=== TASK REQUIREMENTS ===
Each line of the listing that holds "InputRightElement" counts once; report how many there are, and nothing more.

=== DATASET ===
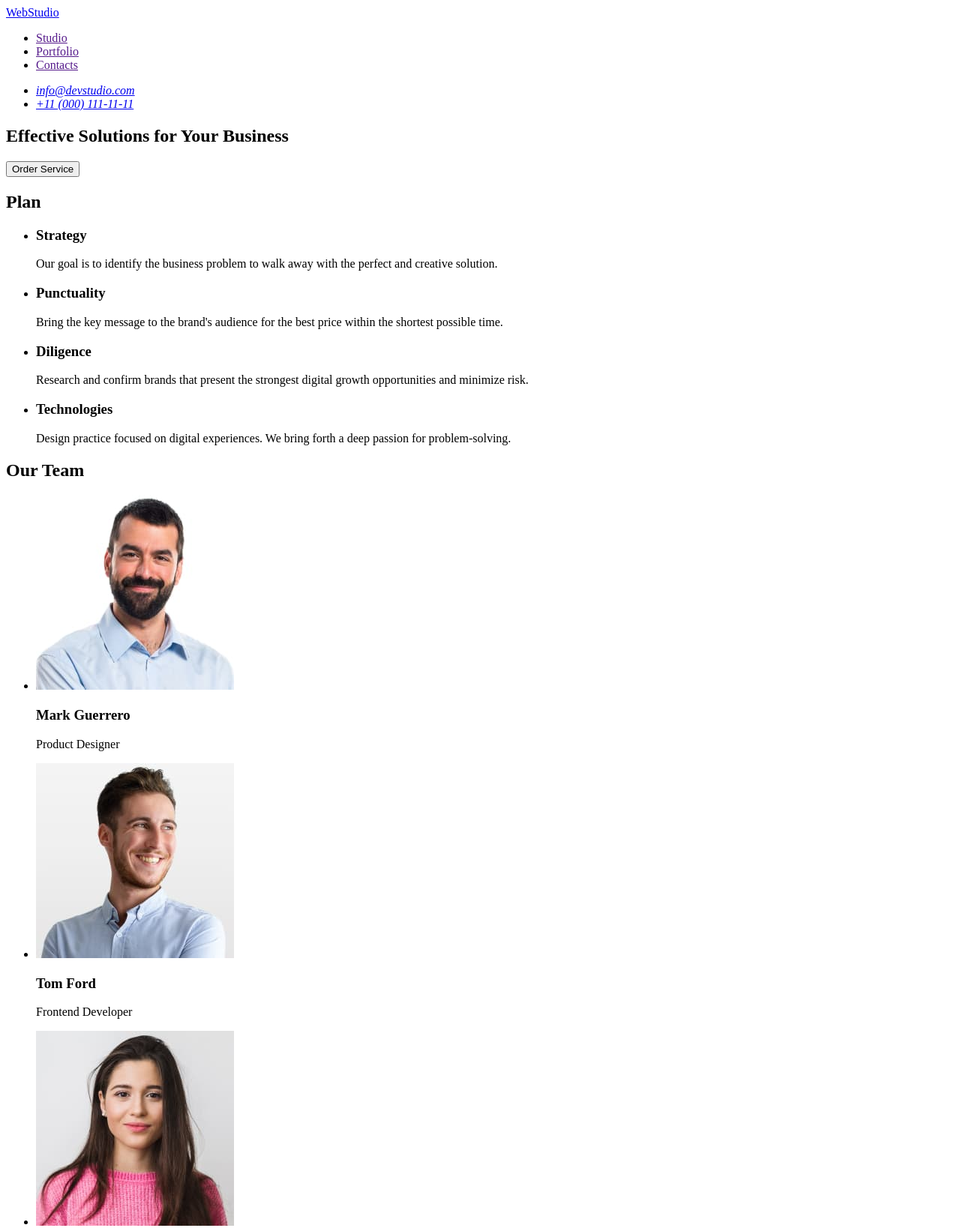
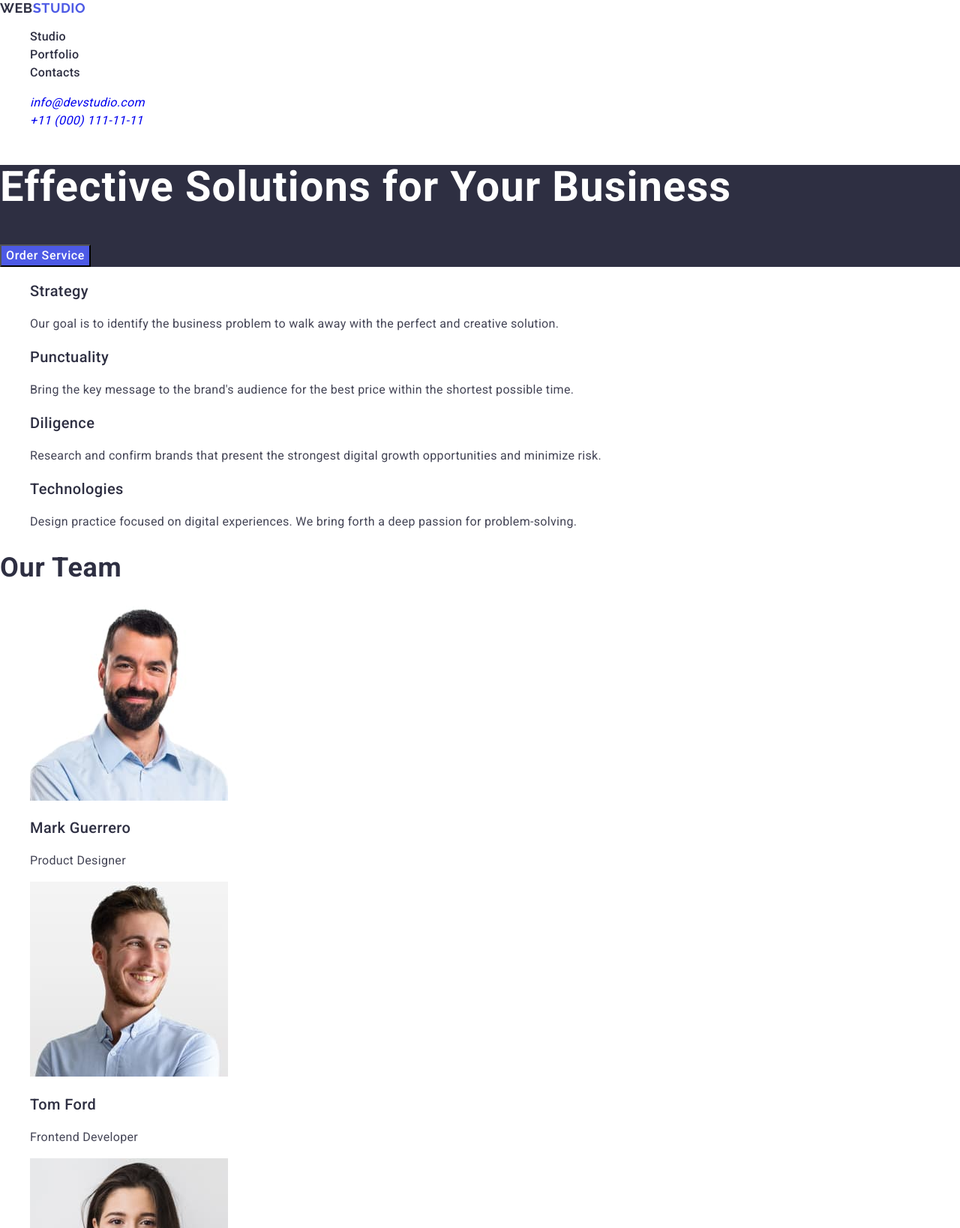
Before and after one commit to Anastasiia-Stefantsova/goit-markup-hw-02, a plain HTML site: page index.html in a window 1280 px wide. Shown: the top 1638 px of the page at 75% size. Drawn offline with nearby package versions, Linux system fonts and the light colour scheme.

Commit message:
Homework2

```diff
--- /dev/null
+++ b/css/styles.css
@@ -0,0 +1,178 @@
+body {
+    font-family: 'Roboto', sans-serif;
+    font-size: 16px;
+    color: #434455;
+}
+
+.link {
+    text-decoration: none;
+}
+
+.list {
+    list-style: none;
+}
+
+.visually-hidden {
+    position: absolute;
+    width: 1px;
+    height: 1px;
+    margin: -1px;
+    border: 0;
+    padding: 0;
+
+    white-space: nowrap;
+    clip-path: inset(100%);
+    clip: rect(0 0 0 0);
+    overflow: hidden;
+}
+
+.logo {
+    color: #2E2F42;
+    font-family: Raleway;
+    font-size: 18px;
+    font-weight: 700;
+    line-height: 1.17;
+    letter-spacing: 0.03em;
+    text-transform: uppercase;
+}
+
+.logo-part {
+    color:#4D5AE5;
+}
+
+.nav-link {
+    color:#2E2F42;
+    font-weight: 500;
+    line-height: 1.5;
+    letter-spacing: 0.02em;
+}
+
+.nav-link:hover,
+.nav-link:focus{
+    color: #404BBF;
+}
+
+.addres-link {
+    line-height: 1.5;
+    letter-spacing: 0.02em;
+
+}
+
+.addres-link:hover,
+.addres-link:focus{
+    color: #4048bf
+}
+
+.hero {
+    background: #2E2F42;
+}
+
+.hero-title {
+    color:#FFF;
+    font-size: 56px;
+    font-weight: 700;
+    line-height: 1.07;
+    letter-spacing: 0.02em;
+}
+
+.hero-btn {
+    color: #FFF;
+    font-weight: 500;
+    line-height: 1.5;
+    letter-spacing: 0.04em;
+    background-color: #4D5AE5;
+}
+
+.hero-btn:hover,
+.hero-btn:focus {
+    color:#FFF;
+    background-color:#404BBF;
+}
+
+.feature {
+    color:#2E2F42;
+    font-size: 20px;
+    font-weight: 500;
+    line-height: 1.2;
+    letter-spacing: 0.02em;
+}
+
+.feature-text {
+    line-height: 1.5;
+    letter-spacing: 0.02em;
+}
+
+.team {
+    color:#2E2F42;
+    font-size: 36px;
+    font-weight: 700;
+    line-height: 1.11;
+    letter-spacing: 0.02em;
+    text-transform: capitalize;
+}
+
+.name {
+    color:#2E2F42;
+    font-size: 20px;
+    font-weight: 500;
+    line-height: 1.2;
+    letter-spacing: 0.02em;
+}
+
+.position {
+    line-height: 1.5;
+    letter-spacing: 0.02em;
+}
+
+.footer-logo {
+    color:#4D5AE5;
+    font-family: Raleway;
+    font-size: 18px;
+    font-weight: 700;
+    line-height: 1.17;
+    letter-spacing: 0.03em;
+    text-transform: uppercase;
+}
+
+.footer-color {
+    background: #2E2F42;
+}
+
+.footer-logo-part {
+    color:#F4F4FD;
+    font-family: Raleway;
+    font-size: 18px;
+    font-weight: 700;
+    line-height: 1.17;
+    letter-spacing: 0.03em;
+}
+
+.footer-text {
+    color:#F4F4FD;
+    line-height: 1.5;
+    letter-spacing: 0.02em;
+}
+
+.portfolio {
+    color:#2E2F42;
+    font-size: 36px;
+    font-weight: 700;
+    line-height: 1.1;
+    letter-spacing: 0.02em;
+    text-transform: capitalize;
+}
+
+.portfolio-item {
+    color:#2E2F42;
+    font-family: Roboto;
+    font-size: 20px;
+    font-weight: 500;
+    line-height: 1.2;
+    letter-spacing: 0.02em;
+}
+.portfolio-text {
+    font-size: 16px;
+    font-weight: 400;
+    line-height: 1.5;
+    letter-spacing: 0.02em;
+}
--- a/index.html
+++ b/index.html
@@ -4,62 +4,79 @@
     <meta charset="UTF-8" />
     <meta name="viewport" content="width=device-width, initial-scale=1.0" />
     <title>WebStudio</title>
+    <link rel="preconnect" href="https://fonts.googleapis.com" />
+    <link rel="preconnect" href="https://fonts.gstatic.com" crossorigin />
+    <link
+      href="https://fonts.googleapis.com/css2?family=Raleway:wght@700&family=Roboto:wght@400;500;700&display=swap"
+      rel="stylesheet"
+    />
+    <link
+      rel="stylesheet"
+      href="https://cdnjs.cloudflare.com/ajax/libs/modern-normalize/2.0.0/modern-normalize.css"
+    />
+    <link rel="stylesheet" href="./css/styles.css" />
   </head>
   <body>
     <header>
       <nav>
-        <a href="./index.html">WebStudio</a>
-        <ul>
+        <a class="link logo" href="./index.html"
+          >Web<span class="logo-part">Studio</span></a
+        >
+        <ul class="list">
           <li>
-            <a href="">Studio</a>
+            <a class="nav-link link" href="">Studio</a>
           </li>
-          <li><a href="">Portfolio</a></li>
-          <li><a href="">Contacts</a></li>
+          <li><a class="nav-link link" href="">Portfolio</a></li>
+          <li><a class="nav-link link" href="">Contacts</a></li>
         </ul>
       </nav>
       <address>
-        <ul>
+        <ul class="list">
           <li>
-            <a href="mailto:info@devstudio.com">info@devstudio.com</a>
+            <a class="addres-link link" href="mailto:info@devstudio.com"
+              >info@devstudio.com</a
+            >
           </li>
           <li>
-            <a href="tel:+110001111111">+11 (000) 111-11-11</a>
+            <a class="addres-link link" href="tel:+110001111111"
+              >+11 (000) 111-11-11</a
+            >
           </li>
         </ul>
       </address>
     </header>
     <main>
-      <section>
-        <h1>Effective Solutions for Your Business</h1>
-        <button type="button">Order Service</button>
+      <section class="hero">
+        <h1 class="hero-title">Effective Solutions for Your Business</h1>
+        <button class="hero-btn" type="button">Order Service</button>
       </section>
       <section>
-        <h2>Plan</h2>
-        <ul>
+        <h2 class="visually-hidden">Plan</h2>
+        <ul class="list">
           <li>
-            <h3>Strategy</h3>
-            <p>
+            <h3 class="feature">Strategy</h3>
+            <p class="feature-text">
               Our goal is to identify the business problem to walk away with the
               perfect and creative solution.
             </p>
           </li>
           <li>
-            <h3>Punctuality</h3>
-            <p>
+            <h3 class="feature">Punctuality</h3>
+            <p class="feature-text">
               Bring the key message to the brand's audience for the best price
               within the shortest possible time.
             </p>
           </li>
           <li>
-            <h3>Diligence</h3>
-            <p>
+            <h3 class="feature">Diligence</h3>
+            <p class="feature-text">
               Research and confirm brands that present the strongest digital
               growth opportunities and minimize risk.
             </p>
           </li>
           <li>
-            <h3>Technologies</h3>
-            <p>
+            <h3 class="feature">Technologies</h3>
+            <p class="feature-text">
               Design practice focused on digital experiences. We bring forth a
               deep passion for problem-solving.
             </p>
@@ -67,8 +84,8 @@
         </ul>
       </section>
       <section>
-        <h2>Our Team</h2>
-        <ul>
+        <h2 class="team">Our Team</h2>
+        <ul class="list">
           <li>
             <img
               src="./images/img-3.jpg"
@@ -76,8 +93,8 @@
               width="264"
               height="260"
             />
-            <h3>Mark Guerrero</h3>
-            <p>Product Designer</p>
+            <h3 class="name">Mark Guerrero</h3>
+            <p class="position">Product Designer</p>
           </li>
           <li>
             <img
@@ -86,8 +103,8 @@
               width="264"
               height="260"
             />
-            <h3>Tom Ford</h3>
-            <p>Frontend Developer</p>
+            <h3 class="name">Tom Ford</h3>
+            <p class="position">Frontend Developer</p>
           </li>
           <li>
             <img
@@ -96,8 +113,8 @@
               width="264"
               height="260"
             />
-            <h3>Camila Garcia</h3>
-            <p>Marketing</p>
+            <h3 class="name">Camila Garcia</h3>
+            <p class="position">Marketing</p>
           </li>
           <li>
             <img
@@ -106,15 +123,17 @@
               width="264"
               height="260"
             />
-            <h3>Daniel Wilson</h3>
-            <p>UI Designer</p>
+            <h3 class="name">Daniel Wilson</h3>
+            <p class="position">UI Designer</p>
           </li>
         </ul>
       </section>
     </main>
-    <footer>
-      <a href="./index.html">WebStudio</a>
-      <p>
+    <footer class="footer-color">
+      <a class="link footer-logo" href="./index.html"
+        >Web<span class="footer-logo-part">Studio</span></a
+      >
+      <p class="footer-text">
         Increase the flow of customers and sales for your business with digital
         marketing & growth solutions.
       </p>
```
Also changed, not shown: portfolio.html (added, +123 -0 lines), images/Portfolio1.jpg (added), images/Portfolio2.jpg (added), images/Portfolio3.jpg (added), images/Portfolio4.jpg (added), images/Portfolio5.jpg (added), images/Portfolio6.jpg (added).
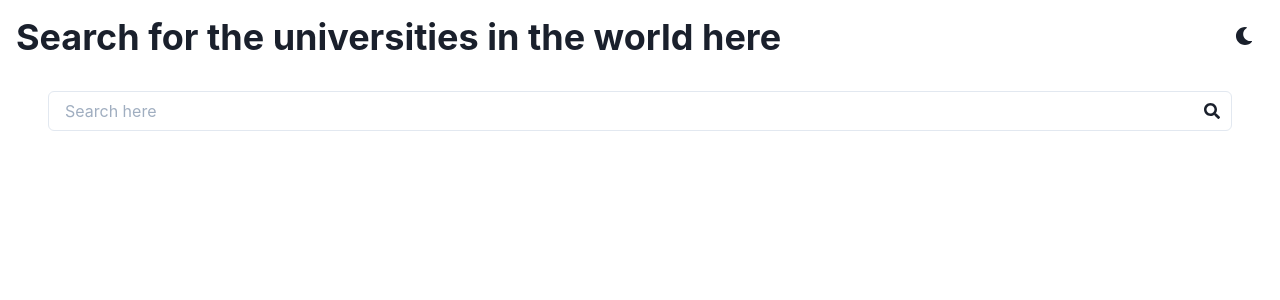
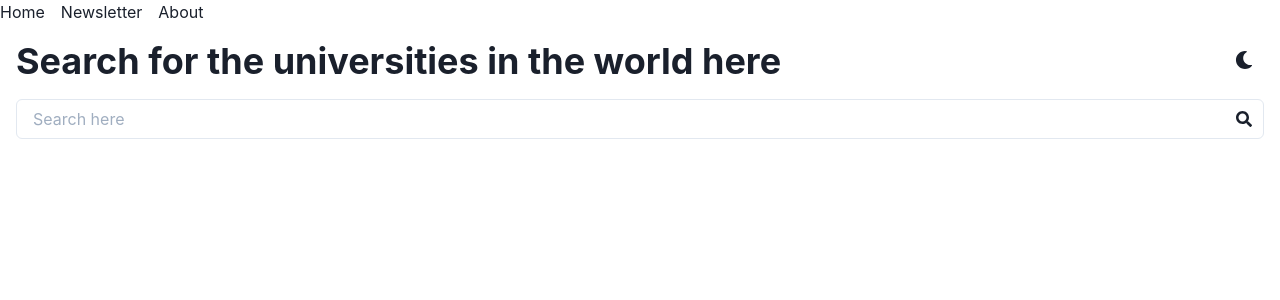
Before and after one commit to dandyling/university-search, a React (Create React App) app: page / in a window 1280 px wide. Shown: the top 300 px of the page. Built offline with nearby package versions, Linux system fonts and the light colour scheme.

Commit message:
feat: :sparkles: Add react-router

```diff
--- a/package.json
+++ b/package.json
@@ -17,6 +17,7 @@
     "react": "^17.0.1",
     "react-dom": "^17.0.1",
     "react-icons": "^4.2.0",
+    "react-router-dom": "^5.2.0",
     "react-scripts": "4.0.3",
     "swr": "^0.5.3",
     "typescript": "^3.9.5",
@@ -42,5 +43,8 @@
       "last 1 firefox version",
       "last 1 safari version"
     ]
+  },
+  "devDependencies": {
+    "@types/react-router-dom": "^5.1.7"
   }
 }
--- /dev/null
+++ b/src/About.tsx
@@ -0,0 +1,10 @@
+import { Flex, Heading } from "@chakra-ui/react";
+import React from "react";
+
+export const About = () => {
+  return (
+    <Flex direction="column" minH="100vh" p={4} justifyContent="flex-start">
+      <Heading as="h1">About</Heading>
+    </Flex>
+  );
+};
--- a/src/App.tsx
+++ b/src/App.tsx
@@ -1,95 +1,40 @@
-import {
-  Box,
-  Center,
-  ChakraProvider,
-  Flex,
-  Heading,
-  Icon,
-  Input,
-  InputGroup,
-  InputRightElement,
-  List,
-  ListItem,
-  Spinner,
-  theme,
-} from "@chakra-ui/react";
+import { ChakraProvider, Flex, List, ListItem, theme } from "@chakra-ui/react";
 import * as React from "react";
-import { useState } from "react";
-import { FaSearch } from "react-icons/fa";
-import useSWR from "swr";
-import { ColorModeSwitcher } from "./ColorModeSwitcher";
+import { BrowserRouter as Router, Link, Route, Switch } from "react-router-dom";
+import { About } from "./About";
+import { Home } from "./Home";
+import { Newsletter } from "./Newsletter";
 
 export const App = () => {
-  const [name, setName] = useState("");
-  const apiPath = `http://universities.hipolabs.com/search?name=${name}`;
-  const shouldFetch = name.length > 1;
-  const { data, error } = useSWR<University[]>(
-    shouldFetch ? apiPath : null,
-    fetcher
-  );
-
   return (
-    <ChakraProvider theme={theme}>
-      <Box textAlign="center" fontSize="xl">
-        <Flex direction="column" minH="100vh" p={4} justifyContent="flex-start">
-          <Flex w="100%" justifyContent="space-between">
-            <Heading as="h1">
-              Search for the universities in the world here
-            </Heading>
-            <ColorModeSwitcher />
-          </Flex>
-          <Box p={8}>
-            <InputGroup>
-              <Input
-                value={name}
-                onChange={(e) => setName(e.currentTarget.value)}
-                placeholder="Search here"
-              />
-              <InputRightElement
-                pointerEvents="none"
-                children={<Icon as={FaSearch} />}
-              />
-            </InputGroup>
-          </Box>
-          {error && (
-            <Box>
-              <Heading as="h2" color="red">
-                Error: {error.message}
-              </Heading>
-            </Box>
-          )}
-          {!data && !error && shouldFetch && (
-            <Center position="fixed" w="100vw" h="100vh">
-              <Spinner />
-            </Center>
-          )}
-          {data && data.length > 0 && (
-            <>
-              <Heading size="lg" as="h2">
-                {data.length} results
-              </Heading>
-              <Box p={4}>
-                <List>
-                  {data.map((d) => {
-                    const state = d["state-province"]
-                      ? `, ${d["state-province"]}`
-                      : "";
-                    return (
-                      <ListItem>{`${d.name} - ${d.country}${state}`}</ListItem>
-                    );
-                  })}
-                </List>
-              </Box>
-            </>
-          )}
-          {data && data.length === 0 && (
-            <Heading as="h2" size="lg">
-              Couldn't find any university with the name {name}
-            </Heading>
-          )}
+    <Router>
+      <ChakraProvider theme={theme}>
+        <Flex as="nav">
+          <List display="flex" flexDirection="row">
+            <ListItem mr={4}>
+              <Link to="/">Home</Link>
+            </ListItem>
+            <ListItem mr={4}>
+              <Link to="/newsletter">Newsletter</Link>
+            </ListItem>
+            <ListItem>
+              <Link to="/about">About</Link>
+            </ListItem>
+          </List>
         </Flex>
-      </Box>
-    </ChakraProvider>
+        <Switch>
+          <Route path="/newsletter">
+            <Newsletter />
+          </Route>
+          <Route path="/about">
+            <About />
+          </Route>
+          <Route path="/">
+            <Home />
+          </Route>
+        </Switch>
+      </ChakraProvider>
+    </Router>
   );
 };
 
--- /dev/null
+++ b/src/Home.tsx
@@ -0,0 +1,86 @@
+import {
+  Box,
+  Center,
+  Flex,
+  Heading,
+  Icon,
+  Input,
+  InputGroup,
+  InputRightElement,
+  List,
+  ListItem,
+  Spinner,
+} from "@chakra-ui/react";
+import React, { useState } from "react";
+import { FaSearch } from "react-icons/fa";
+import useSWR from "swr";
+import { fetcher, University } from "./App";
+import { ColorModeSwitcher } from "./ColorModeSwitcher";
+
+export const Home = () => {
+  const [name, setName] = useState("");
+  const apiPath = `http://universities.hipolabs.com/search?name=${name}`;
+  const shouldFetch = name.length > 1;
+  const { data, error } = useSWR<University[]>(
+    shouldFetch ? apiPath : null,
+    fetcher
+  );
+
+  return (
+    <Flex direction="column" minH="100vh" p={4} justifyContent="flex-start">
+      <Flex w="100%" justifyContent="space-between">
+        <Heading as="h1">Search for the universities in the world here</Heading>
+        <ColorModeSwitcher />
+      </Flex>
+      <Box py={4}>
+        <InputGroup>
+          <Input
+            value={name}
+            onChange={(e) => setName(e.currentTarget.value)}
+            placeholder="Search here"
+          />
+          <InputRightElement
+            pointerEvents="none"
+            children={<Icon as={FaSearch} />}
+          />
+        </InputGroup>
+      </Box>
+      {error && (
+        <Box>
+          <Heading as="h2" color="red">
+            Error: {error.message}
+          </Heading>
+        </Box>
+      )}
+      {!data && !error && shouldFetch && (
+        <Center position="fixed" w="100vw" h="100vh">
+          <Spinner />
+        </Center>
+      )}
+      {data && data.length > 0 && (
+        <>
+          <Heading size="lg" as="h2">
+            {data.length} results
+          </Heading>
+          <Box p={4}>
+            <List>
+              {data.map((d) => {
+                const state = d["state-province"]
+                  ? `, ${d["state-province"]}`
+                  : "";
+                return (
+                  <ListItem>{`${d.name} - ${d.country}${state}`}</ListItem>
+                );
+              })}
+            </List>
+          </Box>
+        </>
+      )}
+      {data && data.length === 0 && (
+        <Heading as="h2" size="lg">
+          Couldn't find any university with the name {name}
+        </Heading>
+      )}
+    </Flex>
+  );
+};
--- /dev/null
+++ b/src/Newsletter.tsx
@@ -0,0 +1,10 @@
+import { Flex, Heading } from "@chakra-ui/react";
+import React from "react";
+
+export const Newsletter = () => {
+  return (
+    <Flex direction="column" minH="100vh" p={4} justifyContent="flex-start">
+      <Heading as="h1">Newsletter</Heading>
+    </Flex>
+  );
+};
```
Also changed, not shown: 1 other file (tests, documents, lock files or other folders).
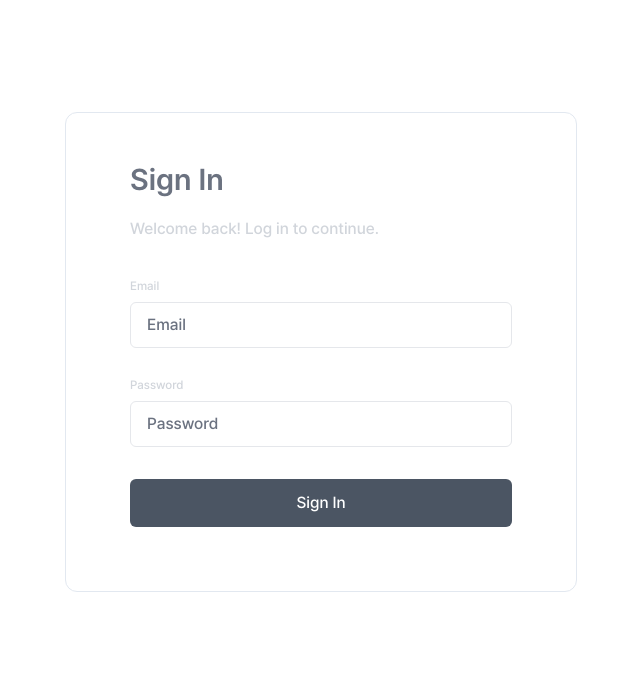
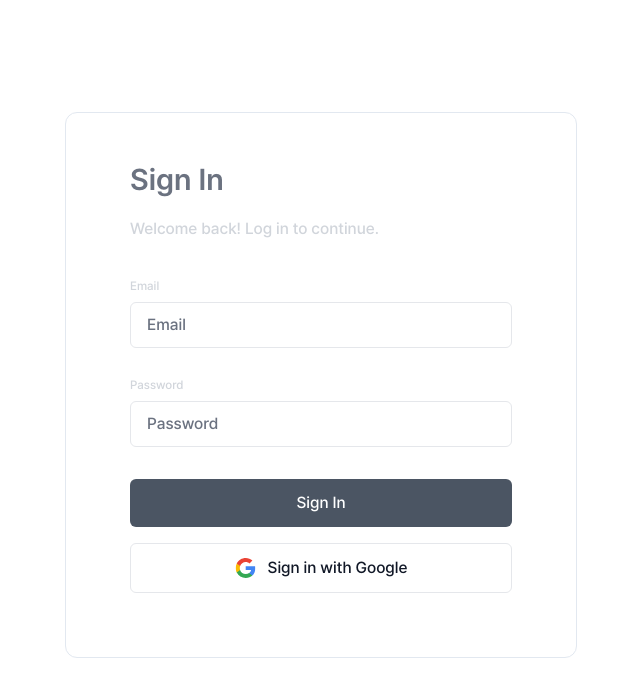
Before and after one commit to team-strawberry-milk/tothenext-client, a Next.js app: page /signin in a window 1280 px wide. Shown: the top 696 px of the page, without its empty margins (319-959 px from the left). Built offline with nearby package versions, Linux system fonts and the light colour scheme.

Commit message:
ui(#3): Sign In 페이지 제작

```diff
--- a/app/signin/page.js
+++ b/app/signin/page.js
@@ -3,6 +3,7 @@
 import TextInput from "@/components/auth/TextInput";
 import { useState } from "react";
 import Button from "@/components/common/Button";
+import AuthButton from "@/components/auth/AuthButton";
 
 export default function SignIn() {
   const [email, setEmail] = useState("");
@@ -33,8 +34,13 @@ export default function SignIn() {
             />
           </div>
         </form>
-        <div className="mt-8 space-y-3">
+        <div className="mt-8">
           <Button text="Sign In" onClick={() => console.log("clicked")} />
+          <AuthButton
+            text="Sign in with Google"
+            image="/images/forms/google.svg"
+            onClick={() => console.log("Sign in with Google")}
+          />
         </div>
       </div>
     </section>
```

=== EXERCISE ANSWER ===
4